**ACTION ITEM**
Ignore the pictures in the data below and set down exactly the lines from its first line through the line containing "Also changed, not shown: 10 other files.".
------------------------------
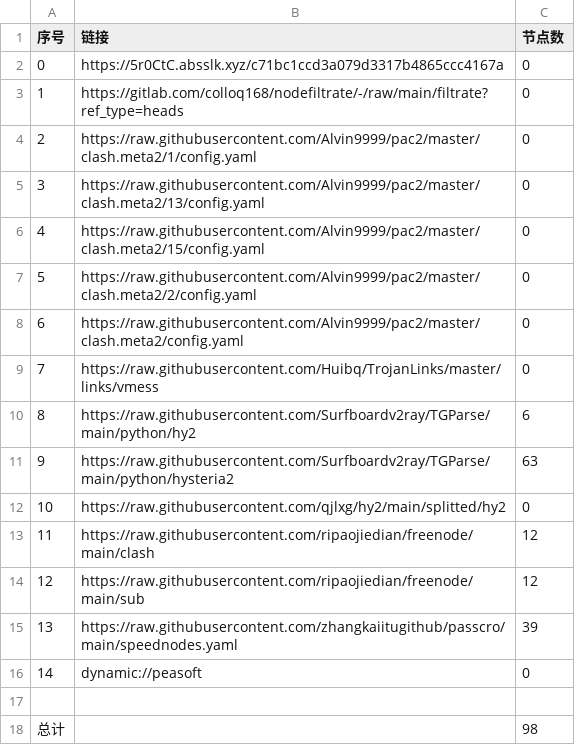
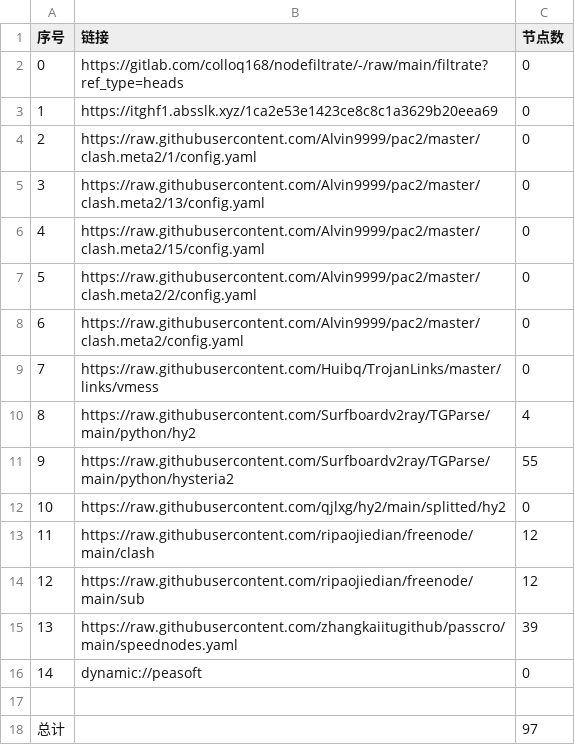
Before and after one commit to flyinghighly/NoMoreWalls, a CSV file: list_result.csv, drawn as a sheet.

```diff
--- a/list_result.csv
+++ b/list_result.csv
@@ -1,4 +1,4 @@
 序号,链接,节点数
-0,https://5r0CtC.absslk.xyz/c71bc1ccd3a079d3317b4865ccc4167a,0
-1,https://gitlab.com/colloq168/nodefiltrate/-/raw/main/filtrate?ref_type=heads,0
+0,https://gitlab.com/colloq168/nodefiltrate/-/raw/main/filtrate?ref_type=heads,0
+1,https://itghf1.absslk.xyz/1ca2e53e1423ce8c8c1a3629b20eea69,0
 2,https://raw.githubusercontent.com/Alvin9999/pac2/master/clash.meta2/1/config.yaml,0
@@ -9,4 +9,4 @@
 7,https://raw.githubusercontent.com/Huibq/TrojanLinks/master/links/vmess,0
-8,https://raw.githubusercontent.com/Surfboardv2ray/TGParse/main/python/hy2,6
-9,https://raw.githubusercontent.com/Surfboardv2ray/TGParse/main/python/hysteria2,63
+8,https://raw.githubusercontent.com/Surfboardv2ray/TGParse/main/python/hy2,4
+9,https://raw.githubusercontent.com/Surfboardv2ray/TGParse/main/python/hysteria2,55
 10,https://raw.githubusercontent.com/qjlxg/hy2/main/splitted/hy2,0
@@ -17,2 +17,2 @@
 
-总计,,98
+总计,,97
```
Also changed, not shown: 10 other files.
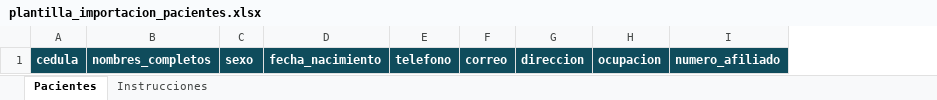
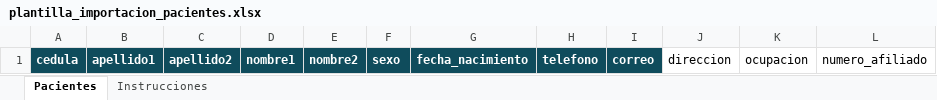
Before and after one commit to damoc1519-lang/Clinica-salud, an Excel workbook: plantilla_importacion_pacientes.xlsx, sheet Pacientes, drawn as a sheet; values as stored, in another font and other column widths than the file's, no borders; removed rows and columns are numbered as before the commit, all else as after; the diff names each change by its address in the sheet, - before the commit and + after, or states it on an @@ line.

```diff
--- a/plantilla_importacion_pacientes.xlsx (sheet Pacientes)
+++ b/plantilla_importacion_pacientes.xlsx (sheet Pacientes)
-column B, row 1: nombres_completos
+column B, row 1: apellido1
+column C, row 1: apellido2
+column D, row 1: nombre1
+column E, row 1: nombre2
@@ J1:L1 fill: #0F4C5C → none, bold: on → off, text colour: #FFFFFF → black @@
```
Also changed, not shown: sheet Instrucciones, 5 other files.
------------------------------
**TASK ANSWER**
Before and after one commit to flyinghighly/NoMoreWalls, a CSV file: list_result.csv, drawn as a sheet.

```diff
--- a/list_result.csv
+++ b/list_result.csv
@@ -1,4 +1,4 @@
 序号,链接,节点数
-0,https://5r0CtC.absslk.xyz/c71bc1ccd3a079d3317b4865ccc4167a,0
-1,https://gitlab.com/colloq168/nodefiltrate/-/raw/main/filtrate?ref_type=heads,0
+0,https://gitlab.com/colloq168/nodefiltrate/-/raw/main/filtrate?ref_type=heads,0
+1,https://itghf1.absslk.xyz/1ca2e53e1423ce8c8c1a3629b20eea69,0
 2,https://raw.githubusercontent.com/Alvin9999/pac2/master/clash.meta2/1/config.yaml,0
@@ -9,4 +9,4 @@
 7,https://raw.githubusercontent.com/Huibq/TrojanLinks/master/links/vmess,0
-8,https://raw.githubusercontent.com/Surfboardv2ray/TGParse/main/python/hy2,6
-9,https://raw.githubusercontent.com/Surfboardv2ray/TGParse/main/python/hysteria2,63
+8,https://raw.githubusercontent.com/Surfboardv2ray/TGParse/main/python/hy2,4
+9,https://raw.githubusercontent.com/Surfboardv2ray/TGParse/main/python/hysteria2,55
 10,https://raw.githubusercontent.com/qjlxg/hy2/main/splitted/hy2,0
@@ -17,2 +17,2 @@
 
-总计,,98
+总计,,97
```
Also changed, not shown: 10 other files.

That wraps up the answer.